After first connecting with Pratt’s Saturday Art School while growing up in the neighborhood, Lillian Benson enrolled as a student, setting herself off on a path toward becoming a trailblazing television, video, and feature film editor. She has gone on to edit Emmy-nominated and Peabody Award-winning films including Eyes on the Prize II (1990) and Get in the Way: The Journey of John Lewis (2015), teach at the University of Southern California, and serve as the first Black woman to be a member of the American Cinema Editors (ACE) honorary society. Having recently been appointed chair of ACE’s Diversity in Editing Mentorship Program, Benson holds rare insights into the necessity of supporting the next generation and what it takes to do that work. 

What role has mentorship played in your career? 

[In film] mentorship plays a critical role in learning how to do your job in post-production. I am a career film and TV editor, and our editing rooms traditionally are hierarchical—there is a direct chain of command. The entry-level person—the apprentice—learns from the assistant, who learns from the editor. Remember, during the Renaissance the great painters had apprentices, who painted cherubs in the corners as a way of learning. It’s the same principle.

Who was one influential figure for you at Pratt?

I was encouraged to explore filmmaking as a profession by my photography professor, Arthur Freed. He saw something in a series of photos of mine that prompted him to say, “you have the best sense of sequence I have ever seen.” I was a scholarship student, a commuter, and filmmaking was way beyond any concept I had for myself at the time. But the best mentors recognize the unrealized talent of an individual and encourage it. 

I have been the beneficiary of this kind of support many times in my career—from the editor who helped me get my first job, to the editor who got me into the union, to the directors who hired me for my first two national PBS series, to the director who helped me move from documentaries into dramatic work. For whatever reason, they saw something in me, they invested in me, and I now return the favor and invest in others.

A woman with gray hair in a gray dress sitting in a red chair.
Lillian Benson ’70. Photo by William Stetz

What has your work with the American Cinema Editors Diversity in Editing Mentorship Program taught you about mentorship?

The ACE Diversity in Editing Mentorship Program is entering its ninth year. We have 18 editors/mentors. Each year, we select 21 new mentees who are referred by ACE members. Anyone is eligible, but we try to encourage candidates from underrepresented communities. Most mentees are asked back for a second year.

As a person of color, I have always considered mentoring young people an obligation.

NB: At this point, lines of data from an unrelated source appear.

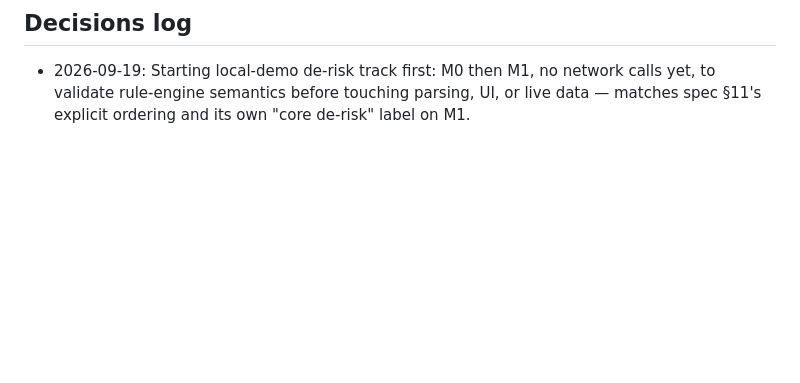
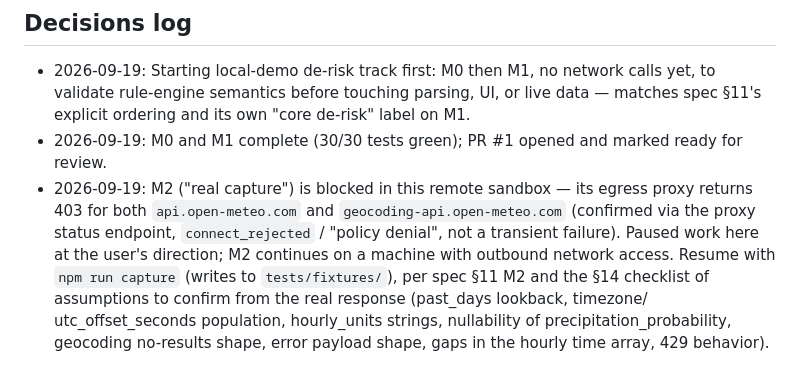
Before and after one commit to jgarofoli/weatherwindow, a Markdown page: PLAN.md, the part around the change. Drawn GitHub-style; blank space fills up the shorter version.

Commit message:
Note M2 network blocker in PLAN.md
This sandbox's egress proxy rejects both Open-Meteo hosts (403,
policy denial). Pausing here per user direction; M2's real fixture
capture resumes on a machine with outbound network access.

Co-Authored-By: Claude Sonnet 5 <noreply@anthropic.com>
Claude-Session: https://claude.ai/code/session_01SKGhe6xzGKEmSgTzzVecY2

```diff
--- a/PLAN.md
+++ b/PLAN.md
@@ -68,3 +68,16 @@ Rule: don't start milestone N+1 until milestone N's exit criteria pass.
   network calls yet, to validate rule-engine semantics before touching
   parsing, UI, or live data — matches spec §11's explicit ordering and its
   own "core de-risk" label on M1.
+- 2026-09-19: M0 and M1 complete (30/30 tests green); PR #1 opened and
+  marked ready for review.
+- 2026-09-19: M2 ("real capture") is blocked in this remote sandbox — its
+  egress proxy returns 403 for both `api.open-meteo.com` and
+  `geocoding-api.open-meteo.com` (confirmed via the proxy status endpoint,
+  `connect_rejected` / "policy denial", not a transient failure). Paused
+  work here at the user's direction; M2 continues on a machine with
+  outbound network access. Resume with `npm run capture` (writes to
+  `tests/fixtures/`), per spec §11 M2 and the §14 checklist of assumptions
+  to confirm from the real response (past_days lookback, timezone/
+  utc_offset_seconds population, hourly_units strings, nullability of
+  precipitation_probability, geocoding no-results shape, error payload
+  shape, gaps in the hourly time array, 429 behavior).
```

I was lucky that the person who taught me how to assist on fiction projects was the first African American supervising editor at any major New York network, CBS. There were things only he could teach me. 

One challenge in finding a mentor is young people don’t realize how much effort it takes to be a mentor. And how much time is required. (I know I didn’t when I was coming up.) This can be challenging for people of color fewer of us are in this line of work.

All mentors know it takes time to do the work, but we also know that if we don’t there won’t be anybody coming up behind us.

What advice would you give fellow mentors on how to support emerging talent in film?

I try to speak the truth. That is my North Star. Try to speak to young people from your spirit to theirs.

Read more mentorship stories from the Spring 2024 special section.